Florida offers warm weather during the winter for horses and riders to enjoy. “[Going to Florida is] so much nicer than staying at home in the cold,” experienced rider Tori Haber ’17 said.  

But the warm weather doesn’t just feel good—it also allows the horses and riders to get in much needed practice.  “The warm weather benefits my riding in Westport, because it can qualify me for more shows and also, instead of riding poorly in the cold where the horses are unhappy, we are able to ride and progress in Florida. That way, when we get back, we are ahead,” Haber said.

Among the many circuits available, one very popular pre-circuit starts in December and is called Winter Equestrian Festival (WEF). The horseback riders who attend the festival go for the weekends, usually leaving around 7:30 a.m. on Fridays and flying home Sunday nights.

“During that weekend time, my day consists of getting up at around 6:15 Saturday and Sunday morning, getting dressed and heading to the show to walk my course […] to plan out how [I am] going to ride the course,” WEF rider, Dimitra Ippolito ’18, said. “Then I actually get on my horses and show each of them. After, I will watch and cheer on my other friends.”

But not every rider goes for only the weekend. Haber goes for the whole circuit as well, staying in Florida from Jan. 19 through March 27. She horseback rides in Ocala, Florida at the horse show HITS Ocala.
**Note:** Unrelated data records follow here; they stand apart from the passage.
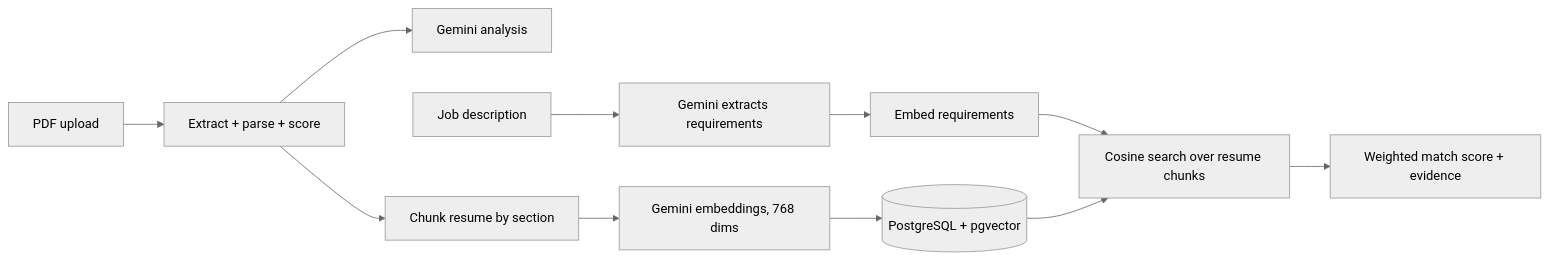
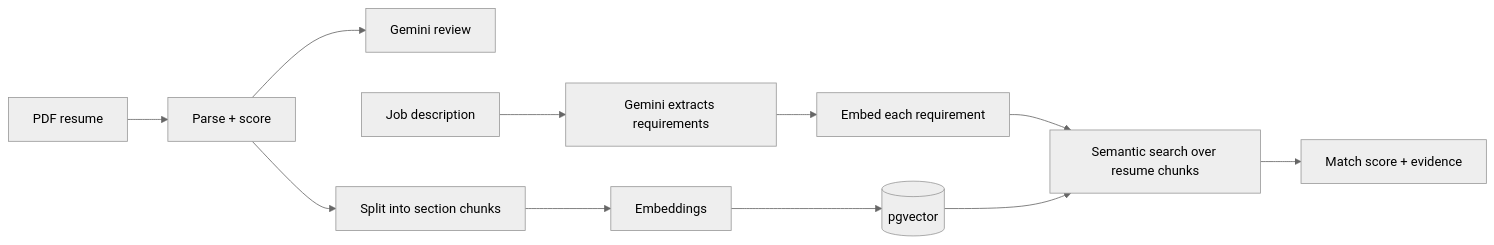
Before and after one commit to fahadahmad9/AI-Resume-Analyzer: the diagram in README.md, drawn with Mermaid (neutral theme). The commit also changed other lines of this file, not shown here.

````diff
--- a/README.md
+++ b/README.md
@@ -17,13 +26,14 @@
 ```mermaid
 flowchart LR
-    A[PDF upload] --> B[Extract + parse + score]
-    B --> C[Gemini analysis]
-    B --> D[Chunk resume by section]
-    D --> E[Gemini embeddings, 768 dims]
-    E --> F[(PostgreSQL + pgvector)]
+    A[PDF resume] --> B[Parse + score]
+    B --> C[Gemini review]
+    B --> D[Split into section chunks]
+    D --> E[Embeddings]
+    E --> F[(pgvector)]
+
     G[Job description] --> H[Gemini extracts requirements]
-    H --> I[Embed requirements]
-    I --> J[Cosine search over resume chunks]
+    H --> I[Embed each requirement]
+    I --> J[Semantic search over resume chunks]
     F --> J
-    J --> K[Weighted match score + evidence]
+    J --> K[Match score + evidence]
 ```
````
In order to keep up with her studies, Haber gets her school work sent down to her by her teachers at Staples.  

“Even when I’m home, it is difficult to put school first.  Riding has always been a top priority, so I never think about my work first,” Haber said.

Haber is not the only one who feels like it’s hard to balance riding and school work.

Carly Crossfield ’16, another WEF rider, also struggles to keep up with school. “It is so difficult [to get my work done]. I am constantly making up work each week, because I miss every Friday and sometimes even half of Thursdays, not to mention the constant delays and cancellations of flights on Sunday nights,” Crossfield said.

However, all the time that went into managing riding and school really did pay off for Crossfield. “This fall I was recruited to Southern Methodist University class of 2020 with an athletic scholarship to be a part of their Division I equestrian program,” Crossfield said. Along with Crossfield, Haber is being recruited by colleges.

Since studying on the road (or in the air) is challenging, capitalizing on every free moment is essential.  

“Plane rides are nice because it gives me a set couple of hours to work without distractions,” Crossfield said. “But I spend a lot of my Friday and Saturday nights doing school work and emailing teachers as well.”

Between the plane rides, homework, sleepless nights and circuits, the riding life in Florida is a lot to juggle. But many believe the time and effort is all worth it, because they get to live and engage in something they love to do all year round.

“Riding is my passion and in general is basically, at least for me, so therapeutic,” Haber said. “I rely on it so much.”